WHAT THE TASK ASKS: Everything in the data should be repeated exactly, save for the images.

============

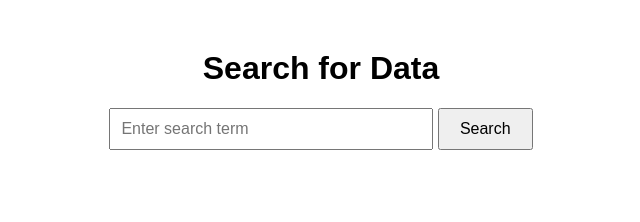
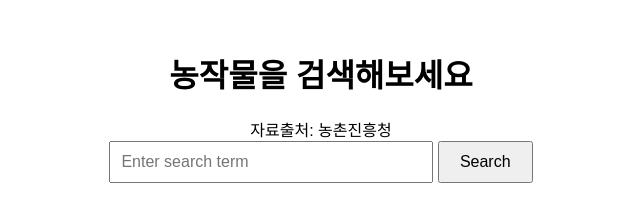
Before and after one commit to querstro/srchpage, a plain HTML site: page index.html in a window 1280 px wide. Shown: the whole page, without its empty margins (319-959 px from the left). Drawn offline with Linux system fonts and the light colour scheme.

Commit message:
Update index.html
제목 수정
출처설명추가함

```diff
--- a/index.html
+++ b/index.html
@@ -28,7 +28,8 @@
     </style>
 </head>
 <body>
-    <h1>Search for Data</h1>
+    <h1>농작물을 검색해보세요</h1>
+    <div>자료출처: 농촌진흥청</div>
     <input type="text" id="searchInput" placeholder="Enter search term">
     <button onclick="search()">Search</button>
 
```
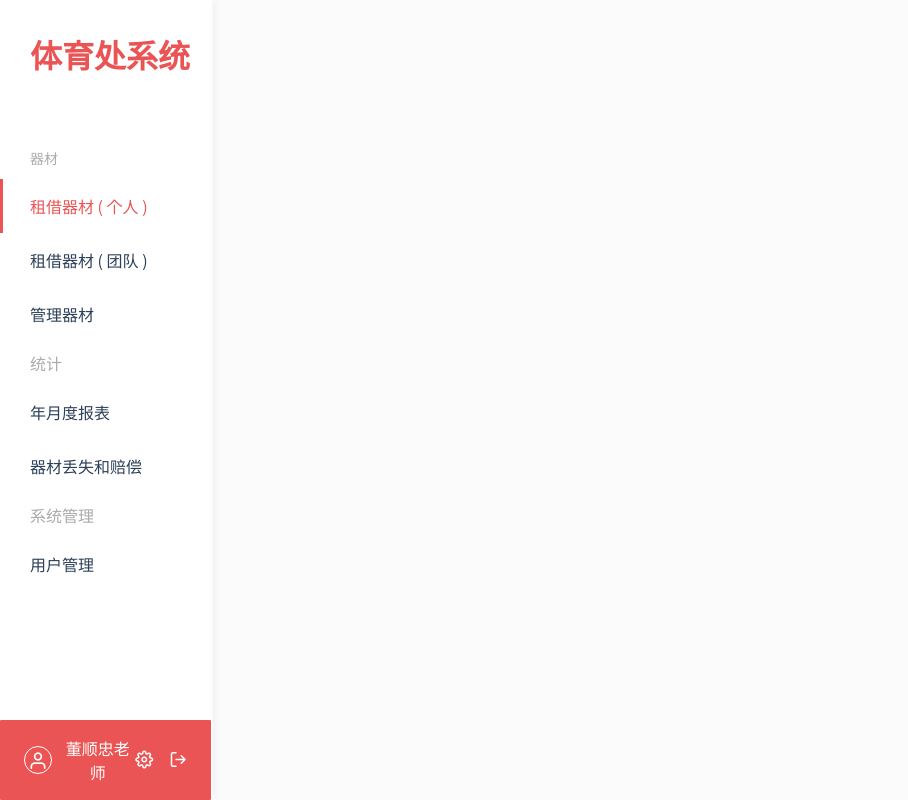
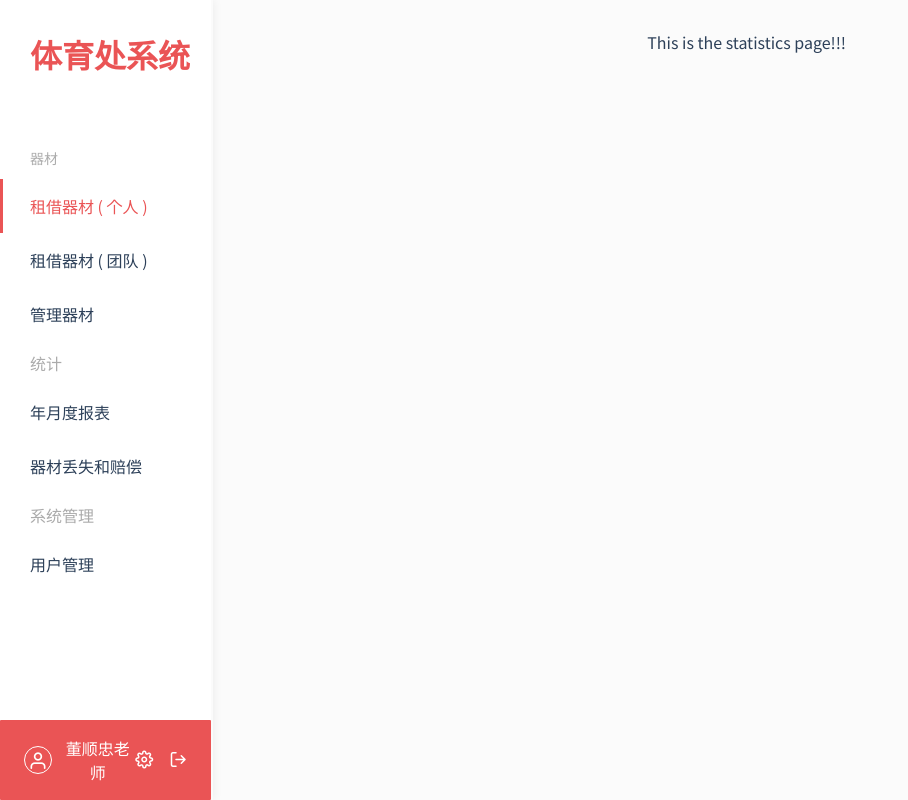
Before and after one commit to MechFroG88/Humble-Sports, a Vue app in the folder client/: page /stats in a window 1280 px wide. Shown: the whole page, without its empty margins (0-908 px from the left). Built offline with nearby package versions, Linux system fonts and the light colour scheme.

Commit message:
Add route to statistics page

```diff
--- a/client/src/App.vue
+++ b/client/src/App.vue
@@ -27,7 +27,7 @@ export default {
       {
         title: '统计',
         list: [
-          { title: '年月度报表',     target: '/rent' },
+          { title: '年月度报表',     target: {'name': 'stats'} },
           { title: '器材丢失和赔偿', target:'/rent'}
         ]
       },
--- a/client/src/pages/statistics.vue
+++ b/client/src/pages/statistics.vue
@@ -1,6 +1,6 @@
 <template>
   <div id="_statistics">
-
+    This is the statistics page!!!
   </div>
 </template>
 
--- a/client/src/router.js
+++ b/client/src/router.js
@@ -51,5 +51,10 @@ export default new Router({
       name: 'management_details',
       component: () => import('./pages/itemmanagement/details.vue')
     },
+    {
+      path: '/stats',
+      name: 'stats',
+      component: () => import('./pages/statistics.vue')
+    }
   ]
 });
```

============

WRITTEN SOLUTION:
Before and after one commit to querstro/srchpage, a plain HTML site: page index.html in a window 1280 px wide. Shown: the whole page, without its empty margins (319-959 px from the left). Drawn offline with Linux system fonts and the light colour scheme.

Commit message:
Update index.html
제목 수정
출처설명추가함

```diff
--- a/index.html
+++ b/index.html
@@ -28,7 +28,8 @@
     </style>
 </head>
 <body>
-    <h1>Search for Data</h1>
+    <h1>농작물을 검색해보세요</h1>
+    <div>자료출처: 농촌진흥청</div>
     <input type="text" id="searchInput" placeholder="Enter search term">
     <button onclick="search()">Search</button>
 
```
Before and after one commit to MechFroG88/Humble-Sports, a Vue app in the folder client/: page /stats in a window 1280 px wide. Shown: the whole page, without its empty margins (0-908 px from the left). Built offline with nearby package versions, Linux system fonts and the light colour scheme.

Commit message:
Add route to statistics page

```diff
--- a/client/src/App.vue
+++ b/client/src/App.vue
@@ -27,7 +27,7 @@ export default {
       {
         title: '统计',
         list: [
-          { title: '年月度报表',     target: '/rent' },
+          { title: '年月度报表',     target: {'name': 'stats'} },
           { title: '器材丢失和赔偿', target:'/rent'}
         ]
       },
--- a/client/src/pages/statistics.vue
+++ b/client/src/pages/statistics.vue
@@ -1,6 +1,6 @@
 <template>
   <div id="_statistics">
-
+    This is the statistics page!!!
   </div>
 </template>
 
--- a/client/src/router.js
+++ b/client/src/router.js
@@ -51,5 +51,10 @@ export default new Router({
       name: 'management_details',
       component: () => import('./pages/itemmanagement/details.vue')
     },
+    {
+      path: '/stats',
+      name: 'stats',
+      component: () => import('./pages/statistics.vue')
+    }
   ]
 });
```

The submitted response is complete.